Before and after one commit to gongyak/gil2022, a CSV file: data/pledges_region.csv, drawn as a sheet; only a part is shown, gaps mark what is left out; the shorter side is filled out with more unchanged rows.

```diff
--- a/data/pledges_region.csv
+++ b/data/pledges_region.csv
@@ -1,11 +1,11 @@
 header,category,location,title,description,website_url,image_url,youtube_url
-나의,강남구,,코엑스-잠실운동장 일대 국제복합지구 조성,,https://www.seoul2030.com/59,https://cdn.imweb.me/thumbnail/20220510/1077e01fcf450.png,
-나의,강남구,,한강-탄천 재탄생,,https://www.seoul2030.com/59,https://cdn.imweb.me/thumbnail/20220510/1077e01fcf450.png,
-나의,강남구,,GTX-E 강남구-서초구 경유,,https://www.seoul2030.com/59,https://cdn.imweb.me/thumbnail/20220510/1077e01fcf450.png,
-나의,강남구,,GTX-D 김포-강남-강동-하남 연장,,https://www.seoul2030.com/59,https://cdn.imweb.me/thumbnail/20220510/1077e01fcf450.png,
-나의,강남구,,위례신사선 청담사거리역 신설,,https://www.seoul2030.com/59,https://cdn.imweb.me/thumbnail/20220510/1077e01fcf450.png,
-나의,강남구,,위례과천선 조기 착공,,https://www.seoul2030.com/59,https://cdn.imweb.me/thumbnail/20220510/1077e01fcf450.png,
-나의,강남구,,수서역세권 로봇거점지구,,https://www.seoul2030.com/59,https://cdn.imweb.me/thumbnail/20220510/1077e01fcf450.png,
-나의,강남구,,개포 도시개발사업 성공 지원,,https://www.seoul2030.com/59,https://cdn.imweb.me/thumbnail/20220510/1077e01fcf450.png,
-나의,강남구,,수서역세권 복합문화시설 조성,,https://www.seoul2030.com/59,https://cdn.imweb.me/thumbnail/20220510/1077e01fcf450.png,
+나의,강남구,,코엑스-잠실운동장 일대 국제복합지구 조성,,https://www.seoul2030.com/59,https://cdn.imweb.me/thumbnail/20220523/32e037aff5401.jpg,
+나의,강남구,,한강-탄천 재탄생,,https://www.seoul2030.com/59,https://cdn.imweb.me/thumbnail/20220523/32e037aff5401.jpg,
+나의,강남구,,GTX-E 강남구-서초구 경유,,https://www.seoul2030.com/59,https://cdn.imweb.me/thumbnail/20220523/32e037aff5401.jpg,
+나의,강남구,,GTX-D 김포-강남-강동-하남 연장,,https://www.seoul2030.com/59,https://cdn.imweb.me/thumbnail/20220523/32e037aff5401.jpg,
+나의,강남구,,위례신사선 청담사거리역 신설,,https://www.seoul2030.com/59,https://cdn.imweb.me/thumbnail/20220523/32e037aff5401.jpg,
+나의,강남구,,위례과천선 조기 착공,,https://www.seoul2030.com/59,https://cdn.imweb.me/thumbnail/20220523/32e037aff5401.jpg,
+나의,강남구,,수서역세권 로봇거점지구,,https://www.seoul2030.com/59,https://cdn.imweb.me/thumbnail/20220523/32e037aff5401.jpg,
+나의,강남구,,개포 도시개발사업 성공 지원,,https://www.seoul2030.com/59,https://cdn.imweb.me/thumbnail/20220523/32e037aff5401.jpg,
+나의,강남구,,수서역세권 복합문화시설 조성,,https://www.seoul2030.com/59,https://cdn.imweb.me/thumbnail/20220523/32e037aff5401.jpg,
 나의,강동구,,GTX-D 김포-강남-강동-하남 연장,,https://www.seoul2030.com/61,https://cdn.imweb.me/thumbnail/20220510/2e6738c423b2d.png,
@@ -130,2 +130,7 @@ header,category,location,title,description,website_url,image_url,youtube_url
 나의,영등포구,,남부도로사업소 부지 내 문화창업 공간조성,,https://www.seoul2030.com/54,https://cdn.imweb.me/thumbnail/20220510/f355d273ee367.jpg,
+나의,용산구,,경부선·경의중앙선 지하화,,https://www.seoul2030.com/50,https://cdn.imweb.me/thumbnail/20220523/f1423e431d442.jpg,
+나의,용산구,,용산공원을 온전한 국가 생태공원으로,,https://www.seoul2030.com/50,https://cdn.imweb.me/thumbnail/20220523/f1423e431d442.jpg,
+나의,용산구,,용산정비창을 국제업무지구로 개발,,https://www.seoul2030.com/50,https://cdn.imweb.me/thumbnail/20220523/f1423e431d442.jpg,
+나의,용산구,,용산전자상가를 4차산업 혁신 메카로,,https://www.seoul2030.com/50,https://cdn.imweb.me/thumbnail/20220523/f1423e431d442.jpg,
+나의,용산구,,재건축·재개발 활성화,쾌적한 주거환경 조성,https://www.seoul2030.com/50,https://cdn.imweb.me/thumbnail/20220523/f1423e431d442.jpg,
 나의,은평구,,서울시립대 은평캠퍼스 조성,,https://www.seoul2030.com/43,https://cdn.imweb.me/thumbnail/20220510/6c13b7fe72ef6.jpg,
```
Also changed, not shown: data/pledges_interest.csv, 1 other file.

__________________________________________________

• [What the task asks]:
The expected result is every record above, duplicated exactly.

• [Expected answer]:
Before and after one commit to gongyak/gil2022, a CSV file: data/pledges_region.csv, drawn as a sheet; only a part is shown, gaps mark what is left out; the shorter side is filled out with more unchanged rows.

```diff
--- a/data/pledges_region.csv
+++ b/data/pledges_region.csv
@@ -1,11 +1,11 @@
 header,category,location,title,description,website_url,image_url,youtube_url
-나의,강남구,,코엑스-잠실운동장 일대 국제복합지구 조성,,https://www.seoul2030.com/59,https://cdn.imweb.me/thumbnail/20220510/1077e01fcf450.png,
-나의,강남구,,한강-탄천 재탄생,,https://www.seoul2030.com/59,https://cdn.imweb.me/thumbnail/20220510/1077e01fcf450.png,
-나의,강남구,,GTX-E 강남구-서초구 경유,,https://www.seoul2030.com/59,https://cdn.imweb.me/thumbnail/20220510/1077e01fcf450.png,
-나의,강남구,,GTX-D 김포-강남-강동-하남 연장,,https://www.seoul2030.com/59,https://cdn.imweb.me/thumbnail/20220510/1077e01fcf450.png,
-나의,강남구,,위례신사선 청담사거리역 신설,,https://www.seoul2030.com/59,https://cdn.imweb.me/thumbnail/20220510/1077e01fcf450.png,
-나의,강남구,,위례과천선 조기 착공,,https://www.seoul2030.com/59,https://cdn.imweb.me/thumbnail/20220510/1077e01fcf450.png,
-나의,강남구,,수서역세권 로봇거점지구,,https://www.seoul2030.com/59,https://cdn.imweb.me/thumbnail/20220510/1077e01fcf450.png,
-나의,강남구,,개포 도시개발사업 성공 지원,,https://www.seoul2030.com/59,https://cdn.imweb.me/thumbnail/20220510/1077e01fcf450.png,
-나의,강남구,,수서역세권 복합문화시설 조성,,https://www.seoul2030.com/59,https://cdn.imweb.me/thumbnail/20220510/1077e01fcf450.png,
+나의,강남구,,코엑스-잠실운동장 일대 국제복합지구 조성,,https://www.seoul2030.com/59,https://cdn.imweb.me/thumbnail/20220523/32e037aff5401.jpg,
+나의,강남구,,한강-탄천 재탄생,,https://www.seoul2030.com/59,https://cdn.imweb.me/thumbnail/20220523/32e037aff5401.jpg,
+나의,강남구,,GTX-E 강남구-서초구 경유,,https://www.seoul2030.com/59,https://cdn.imweb.me/thumbnail/20220523/32e037aff5401.jpg,
+나의,강남구,,GTX-D 김포-강남-강동-하남 연장,,https://www.seoul2030.com/59,https://cdn.imweb.me/thumbnail/20220523/32e037aff5401.jpg,
+나의,강남구,,위례신사선 청담사거리역 신설,,https://www.seoul2030.com/59,https://cdn.imweb.me/thumbnail/20220523/32e037aff5401.jpg,
+나의,강남구,,위례과천선 조기 착공,,https://www.seoul2030.com/59,https://cdn.imweb.me/thumbnail/20220523/32e037aff5401.jpg,
+나의,강남구,,수서역세권 로봇거점지구,,https://www.seoul2030.com/59,https://cdn.imweb.me/thumbnail/20220523/32e037aff5401.jpg,
+나의,강남구,,개포 도시개발사업 성공 지원,,https://www.seoul2030.com/59,https://cdn.imweb.me/thumbnail/20220523/32e037aff5401.jpg,
+나의,강남구,,수서역세권 복합문화시설 조성,,https://www.seoul2030.com/59,https://cdn.imweb.me/thumbnail/20220523/32e037aff5401.jpg,
 나의,강동구,,GTX-D 김포-강남-강동-하남 연장,,https://www.seoul2030.com/61,https://cdn.imweb.me/thumbnail/20220510/2e6738c423b2d.png,
@@ -130,2 +130,7 @@ header,category,location,title,description,website_url,image_url,youtube_url
 나의,영등포구,,남부도로사업소 부지 내 문화창업 공간조성,,https://www.seoul2030.com/54,https://cdn.imweb.me/thumbnail/20220510/f355d273ee367.jpg,
+나의,용산구,,경부선·경의중앙선 지하화,,https://www.seoul2030.com/50,https://cdn.imweb.me/thumbnail/20220523/f1423e431d442.jpg,
+나의,용산구,,용산공원을 온전한 국가 생태공원으로,,https://www.seoul2030.com/50,https://cdn.imweb.me/thumbnail/20220523/f1423e431d442.jpg,
+나의,용산구,,용산정비창을 국제업무지구로 개발,,https://www.seoul2030.com/50,https://cdn.imweb.me/thumbnail/20220523/f1423e431d442.jpg,
+나의,용산구,,용산전자상가를 4차산업 혁신 메카로,,https://www.seoul2030.com/50,https://cdn.imweb.me/thumbnail/20220523/f1423e431d442.jpg,
+나의,용산구,,재건축·재개발 활성화,쾌적한 주거환경 조성,https://www.seoul2030.com/50,https://cdn.imweb.me/thumbnail/20220523/f1423e431d442.jpg,
 나의,은평구,,서울시립대 은평캠퍼스 조성,,https://www.seoul2030.com/43,https://cdn.imweb.me/thumbnail/20220510/6c13b7fe72ef6.jpg,
```
Also changed, not shown: data/pledges_interest.csv, 1 other file.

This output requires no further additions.